Both John McCain and Barack Obama have put forth health insurance reform proposals. Both plans have pros and cons and both encourage more preventive care, work to increase the use of technology in medical record keeping and have additional measures to help contain the cost of health care.
But both plans are also immensely different. I have prepared outlines of both proposals, along with providing pros and cons of each, as noted by analysts. You can read the outlines of each:
Some of the main differences in the two plans:
John McCain's plan runs on the premise that the free market will help to regulate the costs of health care. His plan proposes to change the current structure of employer-based insurance to one of individual policies. His plan eliminates the tax benefit for companies paying for insurance premiums for their employees. Instead, his plan provides an annual tax credit of $2500 for individuals and $5000 for families to offset the cost of their health insurance premiums. In addition, if a company pays premiums, this would now be considered income and be taxable.

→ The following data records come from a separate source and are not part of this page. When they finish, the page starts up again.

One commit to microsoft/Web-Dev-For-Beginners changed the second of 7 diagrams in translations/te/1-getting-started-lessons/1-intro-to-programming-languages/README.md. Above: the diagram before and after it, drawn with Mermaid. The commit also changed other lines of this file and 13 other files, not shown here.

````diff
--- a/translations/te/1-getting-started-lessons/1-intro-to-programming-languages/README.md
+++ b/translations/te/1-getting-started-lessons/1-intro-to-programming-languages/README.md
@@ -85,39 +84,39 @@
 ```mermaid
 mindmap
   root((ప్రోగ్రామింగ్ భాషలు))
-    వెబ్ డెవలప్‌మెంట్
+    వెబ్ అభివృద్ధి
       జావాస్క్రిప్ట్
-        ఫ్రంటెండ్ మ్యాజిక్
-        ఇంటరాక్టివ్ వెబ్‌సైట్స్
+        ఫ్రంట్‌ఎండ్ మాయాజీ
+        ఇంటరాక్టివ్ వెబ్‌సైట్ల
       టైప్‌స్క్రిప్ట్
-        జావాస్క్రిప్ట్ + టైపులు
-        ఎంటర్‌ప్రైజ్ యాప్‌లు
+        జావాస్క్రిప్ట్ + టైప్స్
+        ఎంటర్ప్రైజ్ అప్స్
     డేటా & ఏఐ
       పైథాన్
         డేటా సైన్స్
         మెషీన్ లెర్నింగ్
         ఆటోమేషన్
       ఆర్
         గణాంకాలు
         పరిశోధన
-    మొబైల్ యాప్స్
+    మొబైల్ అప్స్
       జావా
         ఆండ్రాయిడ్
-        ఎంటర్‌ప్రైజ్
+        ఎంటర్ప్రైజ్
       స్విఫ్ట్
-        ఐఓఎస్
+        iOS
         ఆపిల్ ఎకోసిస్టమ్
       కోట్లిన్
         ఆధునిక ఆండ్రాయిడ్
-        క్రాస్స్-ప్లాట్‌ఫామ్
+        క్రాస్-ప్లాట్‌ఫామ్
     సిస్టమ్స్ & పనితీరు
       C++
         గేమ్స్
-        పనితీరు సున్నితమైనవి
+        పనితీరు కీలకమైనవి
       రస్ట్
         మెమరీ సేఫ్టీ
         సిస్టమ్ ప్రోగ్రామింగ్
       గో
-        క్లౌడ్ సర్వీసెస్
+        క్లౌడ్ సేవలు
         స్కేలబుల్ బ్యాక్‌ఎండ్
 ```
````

Barack Obama's plan runs on the premise that the government should help to make sure each American has access to medical insurance and therefore to health care. He proposes a system that incorporates both free market and government assistance. Group employer insurance would still be encouraged and companies would still receive tax benefits for providing insurance. A national clearinghouse of participating insurance companies would be available for anyone wanting to purchase private insurance. These companies would agree to accept everyone who applies, regardless of prior health history. A national health plan would be available for people who are not eligible for group or subsidized insurance plans, with a sliding scale premium for those that cannot afford premiums. Traditional private insurance would also be available.
Under John McCain's plan, people with prior health histories, not eligible for private health insurance for past illnesses, would have a harder time finding insurance. He proposes to work with the states to develop a program where they could find insurance.
Under Barack Obama's plan, both the national plan and companies participating in the national clearinghouse of insurers must accept prior health conditions.
Group health insurance currently accepts people with pre-existing conditions.
The cost of Barack Obama's plan would be higher initially, however, one analyst indicated both proposals would cost approximately the same after a ten-year period. The difference would be that the under Barack Obama's plan, the number of uninsured in this country would go down by 18 million in the first year, under John McCain's, it would decrease by 1 million.
What do you think?
Published On: September 07, 2008